TERROR ... good or bad? If you are the French resistance fighter in 1944 dynamiting a Nazi supply convoy, you are GOOD. If you are the Algerian resistance fighter in 1962 dynamiting a French supply convoy, you are BAD. –  GEdgar Mar 21 '12 at 13:45
    
One interesting link with the French - "c'est pas terrible" looks like it means "it's not terrible" but actually means "it's not great". –  Rich Mar 21 '12 at 15:08
    
Your friend has got things totally mixed up - what she's thinking of is that something terrific used to mean something really bad, but now it means something really good.

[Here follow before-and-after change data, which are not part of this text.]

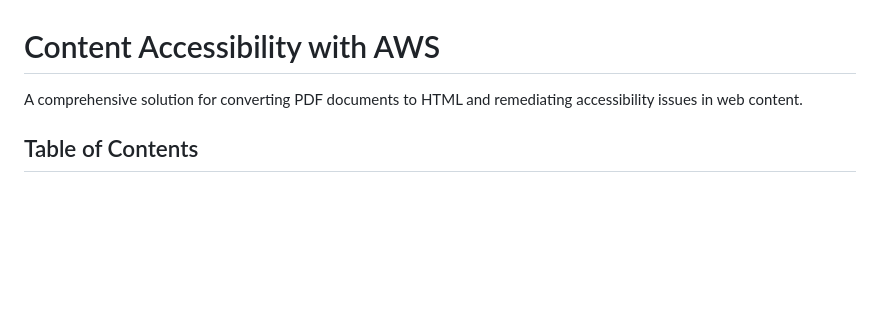
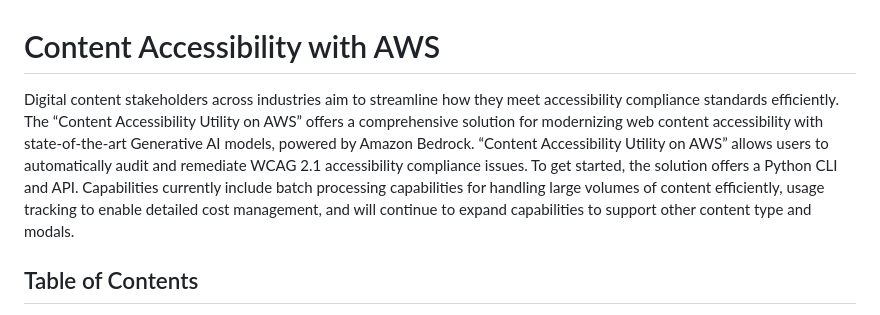
Before and after one commit to ASUCICREPO/PDF_Accessibility, a Markdown page: README.md, the part around the change. Rendered like a GitHub page; blank space fills up the shorter version.

```diff
--- a/README.md
+++ b/README.md
@@ -5,7 +5,7 @@
 
 # Content Accessibility with AWS
 
-A comprehensive solution for converting PDF documents to HTML and remediating accessibility issues in web content.
+Digital content stakeholders across industries aim to streamline how they meet accessibility compliance standards efficiently. The “Content Accessibility Utility on AWS” offers a comprehensive solution for modernizing web content accessibility with state-of-the-art Generative AI models, powered by Amazon Bedrock. “Content Accessibility Utility on AWS” allows users to automatically audit and remediate WCAG 2.1 accessibility compliance issues. To get started, the solution offers a Python CLI and API. Capabilities currently include batch processing capabilities for handling large volumes of content efficiently, usage tracking to enable detailed cost management, and will continue to expand capabilities to support other content type and modals.
 
 ## Table of Contents
 - [Features](#features)
```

This is common knowledge, and General Reference. –  FumbleFingers Mar 21 '12 at 18:06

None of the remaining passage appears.